There is a lesson to all those separating who have assets or are likely to build up future assets – get divorced relatively soon after separating and make sure a court order rubber stamps the agreement
On 25 November 2013, the Court of Appeal dismissed Lucy Torrington's appeal against the refusal of a high court judge to allow her a share of her ex-husband's ’3 million fortune more than 20 years after they separated even though they did not have a court order.
Lucy and Paul Torrington were married in 1985. Mr Torrington began his successful career in the insurance industry. They had two children. By 1991, the relationship had broken down irretrievably. They entered into a separation agreement the same year. This provided for the transfer of their London home and a flat in France to Mrs Torrington. In the turn, Mrs Torrington paid her husband ’175,000. Mr Torrington also agreed to pay his wife child maintenance of ’2,000 per annum and half of their daughter's private school fees. Their divorce was completed in 1995. However, they did not convert the separation agreement into a court order until earlier this year.
Over the next two decades, Mr Torrington amassed more than ’3 million of assets and by the time the case came to trial, was earning ’290,000 per annum. Mrs Torrington on the other hand was earning a small income as a piano teacher and was struggling financially. She had not remarried.
Mrs Torrington argued that she was entitled to a share of her former husband's assets. The basis of her argument was that the foundation of Mr Torrington's career was laid when they were married. In particular, she said that her husband had become a director of an insurance company three years before they separated. She also told the court of appeal that the high court judge's decision not to make her an award was wrong because it disregarded her needs and the wide disparity in their wealth.

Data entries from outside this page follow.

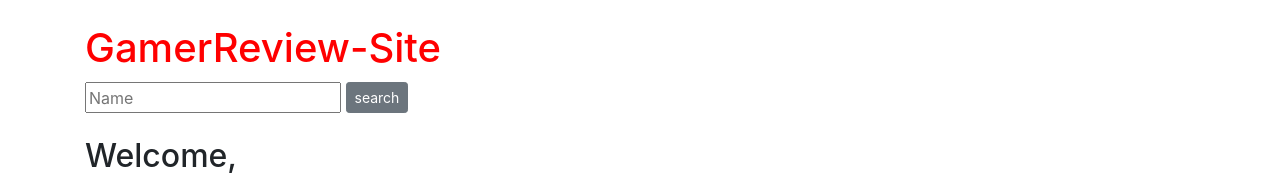
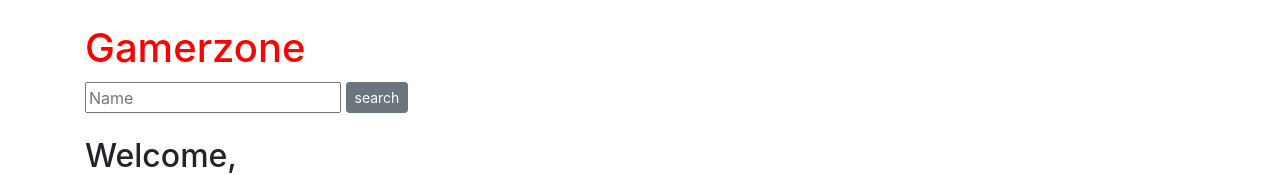
Before and after one commit to tenmark86/Gamerzone, a website built with webpack: page index.html in a window 1280 px wide. Shown: the top 175 px of the page. Built offline with nearby package versions, Linux system fonts and the light colour scheme; no server answers; files whose address does not match are found by name.

Commit message:
Update index.html

```diff
--- a/index.html
+++ b/index.html
@@ -11,7 +11,7 @@
   <body>
     <div class="container">
       <header>
-        <a class="link-header" href="#pagelist"><h1>GamerReview-Site</h1></a>
+        <a class="link-header" href="#pagelist"><h1>Gamerzone</h1></a>
         <div id="game">
           <input class="input-search" type="text" class="form-control-lg input-search" placeholder="Name">
           <button id="button" class="btn btn-secondary btn-sm" type="submit" onclick="findGame()">search</button>
```
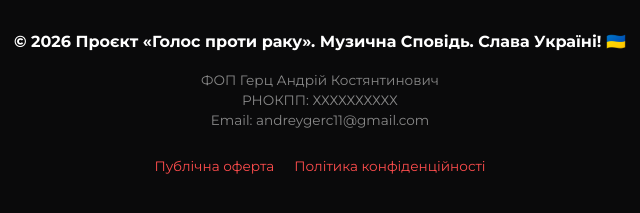
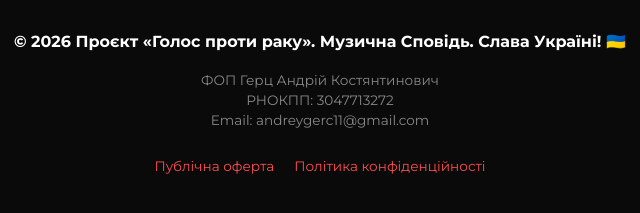
Before and after one commit to andreygerc11/andreygerc11-music-site., a website: page index.html in a window 1280 px wide. Shown: the part 2421-2634 px from the top of the page, 320-960 px from the left. Drawn offline with nearby package versions, Linux system fonts and the light colour scheme.

Commit message:
index.html

```diff
--- a/index.html
+++ b/index.html
@@ -303,7 +303,7 @@
         <div class="footer-copy">© 2026 Проєкт «Голос проти раку». Музична Сповідь. Слава Україні! 🇺🇦</div>
         <div class="footer-details">
             ФОП Герц Андрій Костянтинович<br>
-            РНОКПП: ХХХХХХХХХХ<br>
+            РНОКПП: 3047713272<br>
             Email: andreygerc11@gmail.com
         </div>
         <div class="footer-links">
```
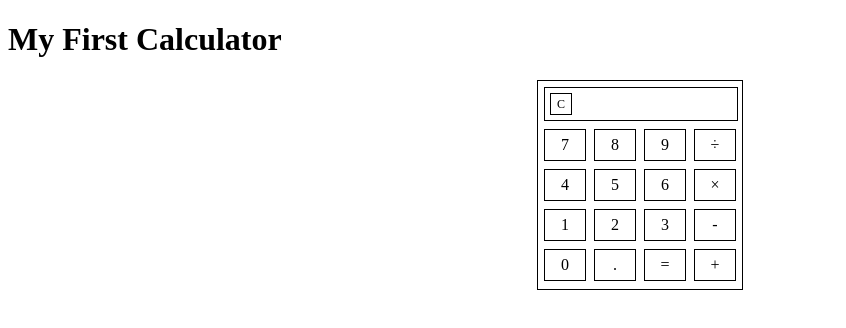
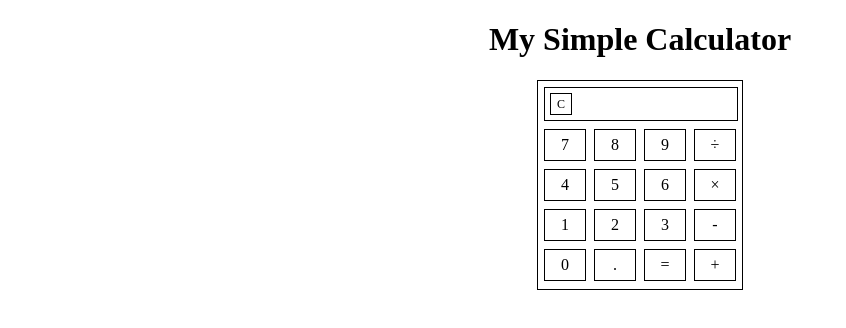
Before and after one commit to ivmakar/simple-calculator, a plain HTML site: page index.html in a window 1280 px wide. Shown: the whole page, without its empty margins (0-846 px from the left). Drawn offline with Linux system fonts and the light colour scheme.

Commit message:
UPD ui -- some style

```diff
--- a/index.html
+++ b/index.html
@@ -8,7 +8,7 @@
 
 <body>
 
-  <h1>My First Calculator</h1>
+  <h1>My Simple Calculator</h1>
 
   <div id="calc">
     <input type="text" id="display" disabled="">
--- a/styles/style.css
+++ b/styles/style.css
@@ -1,3 +1,7 @@
+h1 {
+  text-align: center;
+}
+
 .button {
   width: 40px;
   height: 30px;
```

Further, she complained that she had signed the separation agreement under undue pressure as Mr Torrington had refused to leave the former matrimonial home until he was paid the ’175,000. The court of appeal upheld the high court judge's decision as it found the separation agreement had been properly entered into without undue influence. Furthermore, Mr and Mrs Torrington had followed its terms for over 20 years.

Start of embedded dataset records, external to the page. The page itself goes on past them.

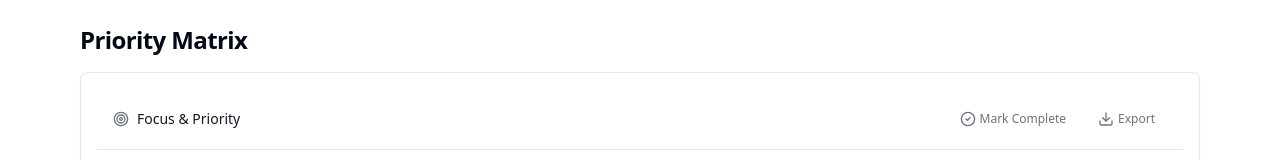
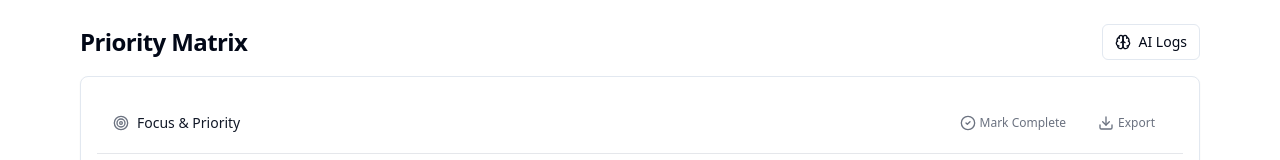
Before and after one commit to georgesiosi/gsdapp, a Next.js app: page / in a window 1280 px wide. Shown: the top 160 px of the page. Built offline with nearby package versions, Linux system fonts and the light colour scheme.

Commit message:
Update navigation with AI logs link and adjust configuration settings

```diff
--- a/app/page.tsx
+++ b/app/page.tsx
@@ -1,10 +1,21 @@
 import { TaskManager } from "@/components/task-manager"
 import { GoalSetter } from "@/components/goal-setter"
+import { Button } from "@/components/ui/button"
+import { Brain } from "lucide-react"
+import Link from "next/link"
 
 export default function HomePage() {
   return (
     <main className="container mx-auto px-4 py-6 max-w-6xl">
-      <h1 className="text-2xl font-bold tracking-tight mb-4">Priority Matrix</h1>
+      <div className="flex items-center justify-between mb-4">
+        <h1 className="text-2xl font-bold tracking-tight">Priority Matrix</h1>
+        <Link href="/ai-logs">
+          <Button variant="outline" size="sm" className="gap-2">
+            <Brain className="h-4 w-4" />
+            <span>AI Logs</span>
+          </Button>
+        </Link>
+      </div>
       <div className="space-y-6">
         <GoalSetter />
         <TaskManager />
--- a/next.config.js
+++ b/next.config.js
@@ -2,6 +2,10 @@
 const nextConfig = {
   reactStrictMode: true,
   swcMinify: true,
+  // Set default port to 3051
+  env: {
+    PORT: 3051,
+  },
   // Configure headers to allow service worker registration
   async headers() {
     return [
```
Also changed, not shown: package.json (+7 -3 lines), 1 other file (tests, documents, lock files or other folders).
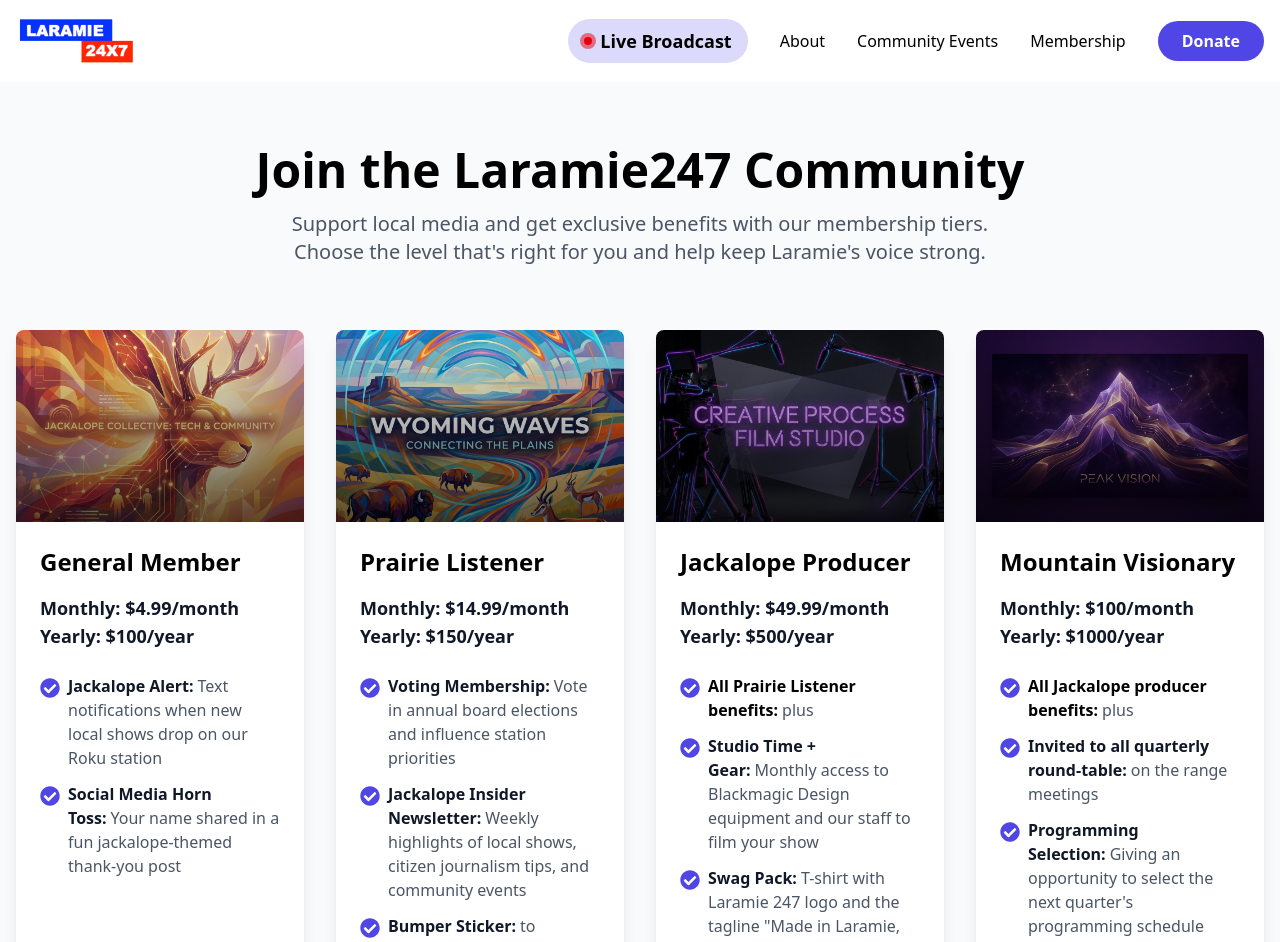
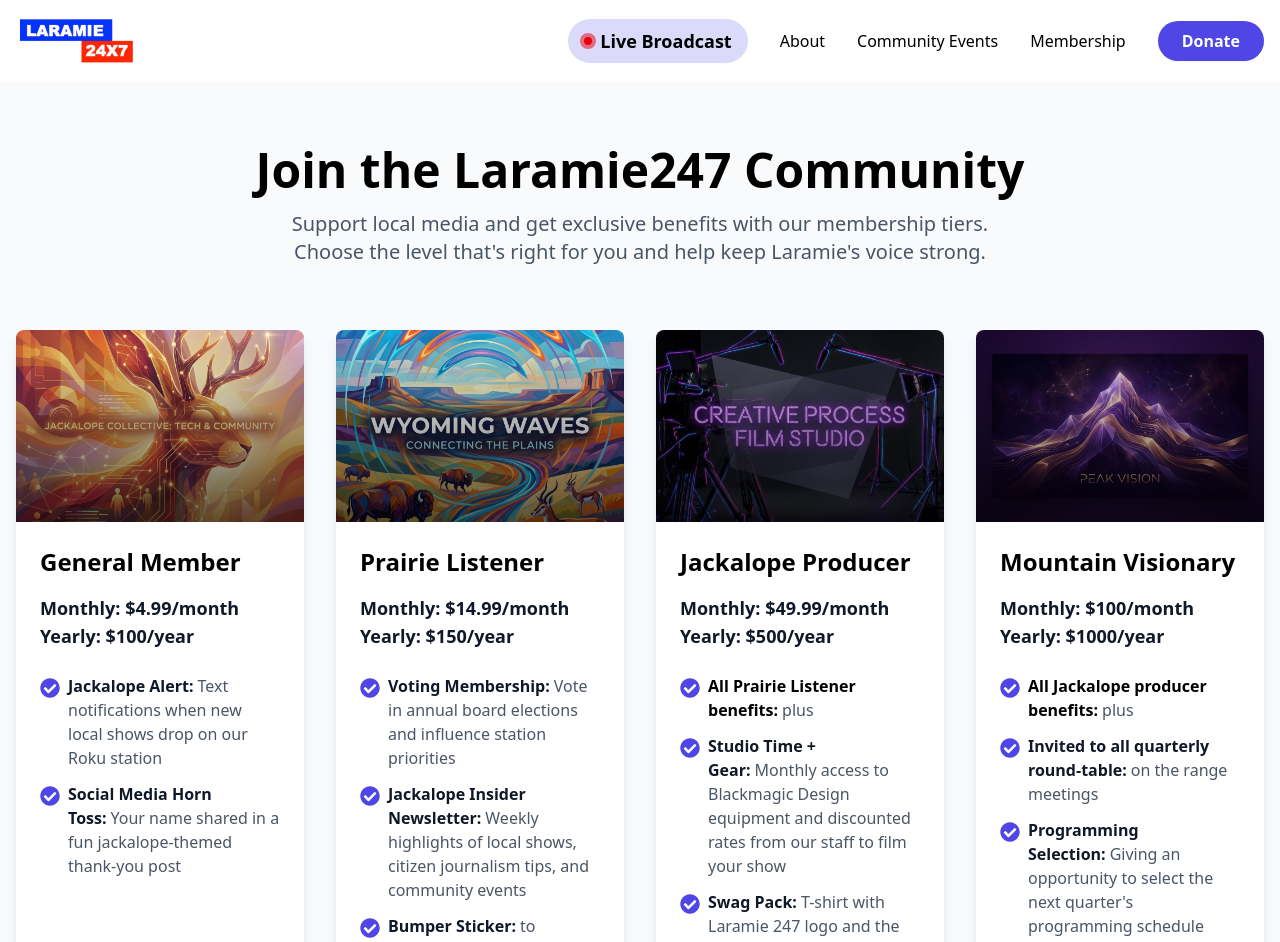
Before and after one commit to Laramie247/laramie247, a Next.js app: page /membership in a window 1280 px wide. Shown: the top 942 px of the page. Built offline with nearby package versions, Linux system fonts and the light colour scheme.

Commit message:
update jackalope perk description

```diff
--- a/data/membershipTiers.ts
+++ b/data/membershipTiers.ts
@@ -83,7 +83,7 @@ export const tiers: Tier[] = [
             },
             {
                 title: "Studio Time + Gear",
-                description: "Monthly access to Blackmagic Design equipment and our staff to film your show"
+                description: "Monthly access to Blackmagic Design equipment and discounted rates from our staff to film your show"
             },
             {
                 title: "Swag Pack",
```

While every case must depend on its facts and is subject to the wide discretionary powers of the court to seek fairness, it seems this must be the right decision. The High Court judge found the separation agreement had been a fair one at the time. Further consideration would have been given to the fact that the vast majority of Mr Torrington's wealth had been built up following their separation and subsequent divorce. This is defined as “non-matrimonial” property. No doubt Mr Torrington would have submitted that this was not the product of joint endeavour but by his efforts alone, performed outside the partnership of marriage. This is a contribution unmatched by the other spouse.
The fact that the separation agreement had not been made into a court order until this year was of little importance in this case save of course that it allowed Mrs Torrington to bring her claim. There is a lesson to all those separating who have assets or are likely to build up future assets – that to avoid the possibility of the claim, get divorced relatively soon after separating and make sure a court order rubber stamps the agreement.
However, if this does not happen, there is still likely to be a safety net in place provided the agreement was reasonable at the time. Essential components would be that full and frank disclosure of the family's income and assets were given, independent legal advice obtained on both sides and no undue pressure exerted.
However, as a word of final caution, if a separation agreement is not signed nor a court order made following a marriage breakdown, there is a significant risk that a former spouse will be able to make a successful claim against the wealthier spouse many years afterwards particularly if his/her needs were not met with at the time of separation and he/she has a continuing need for financial provision.
Richard Phillips, Partner and Head of Family Law team, IBB Solicitors